So what defines Cuban food today? Is it what they serve in the hotels in Havana? In Cuban-American homes and restaurants in Miami? Or in the kitchens of average folks in Cuba?
This week on The Sporkful, we travel to Miami to try to find out.
"The food [in Cuba] wasn’t any Cuban food that I’d grown up eating," Carlos says. "[People in Cuba] lost access to certain important ingredients."
"What part does cuisine play in your culture?" he adds. "If your culture doesn’t contain the Cuban food that you know, are you still Cuban?"
Meanwhile, now that travel restrictions to Cuba have been loosened, a bunch of companies have started offering Cuban food tours, but these tours highlight a generational divide.
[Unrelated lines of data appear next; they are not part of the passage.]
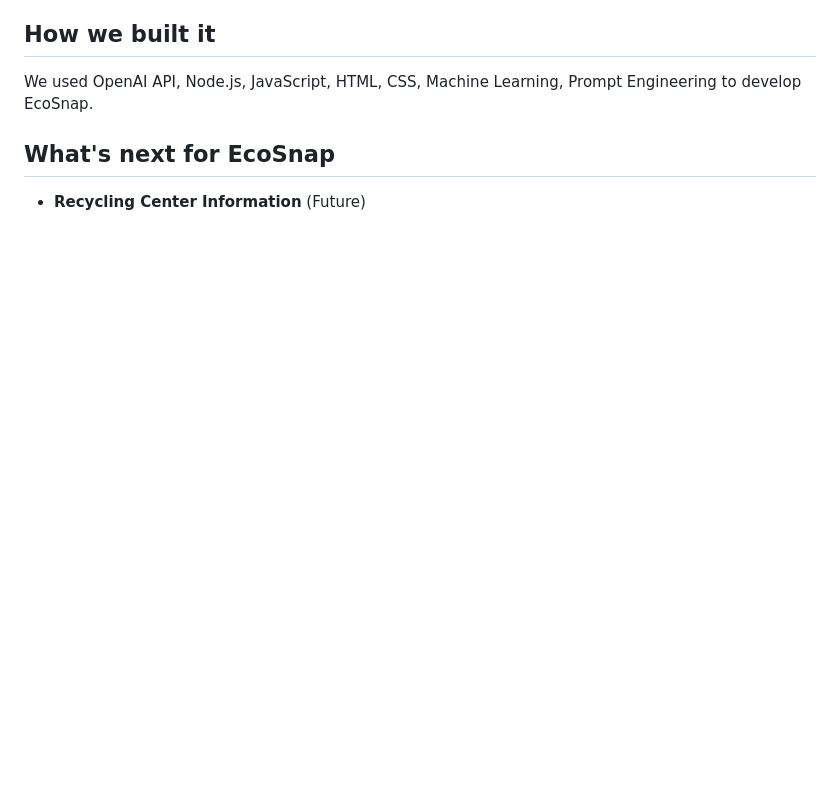
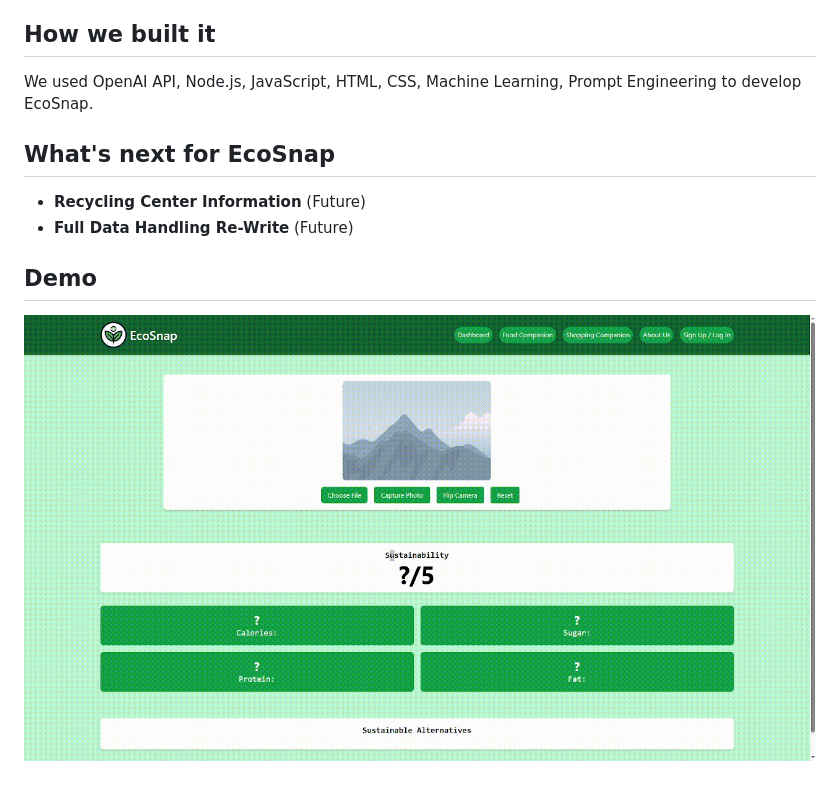
Before and after one commit to MNTadros/EcoSnap, a Markdown page: README.md, the part around the change printed below. GitHub-like rendering; pictures changed too: public/images/2025-04-08 22-14-56.gif (added); blank space fills up the shorter version.

```diff
--- a/README.md
+++ b/README.md
@@ -22,3 +27,8 @@ We used OpenAI API, Node.js, JavaScript, HTML, CSS, Machine Learning, Prompt Eng
 ## What's next for EcoSnap
 
 - **Recycling Center Information** (Future)
+- **Full Data Handling Re-Write** (Future)
+
+## Demo
+
+![EcoSnap Demo](./public/images/2025-04-08%2022-14-56.gif)
```
Also changed, not shown: other parts of README.md (+7 -2 lines).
The Cubans who fled Castro’s regime decades ago swore they’d never go back as long the current government is in power but their children, who are now adults, are intensely curious about the country from which their parents came.
"My father keeps telling me, ‘Why do you wanna keep going back [to Cuba]?’" Chef Douglas Rodriguez (shown below on a farm in Cuba) tells Dan in this week's episode.
Chef Rodriguez, a Cuban-American chef based in Miami, has been leading culinary tours to Cuba since 2013.
"[Cuba is] a magical place and every time I go [there], I learn something," he adds. "Unfortunately, I’ve lost relationships because a lot of people frown on travel to Cuba."
There are no easy answers in this debate -- but listen in to the full episode to hear our discussion with Carlos, Chef Rodriguez, and Cuban-American elders at a beloved Cuban restaurant in Miami.
Interstitial music in this episode from Black Label Music:
- "Pong" by Kenneth J. Brahmstedt
- "Can You Dig It" by Cullen Fitzpatrick
- "Third Try" by Kenneth J. Brahmstedt
- "On The Floor" by Cullen Fitzpatrick
- "Steady" by Cullen Fitzpatrick
- "Legend" by Erick Anderson
Photo: FlickrCC/George Estreich; courtesy of Douglas Rodriguez; and Dan Pashman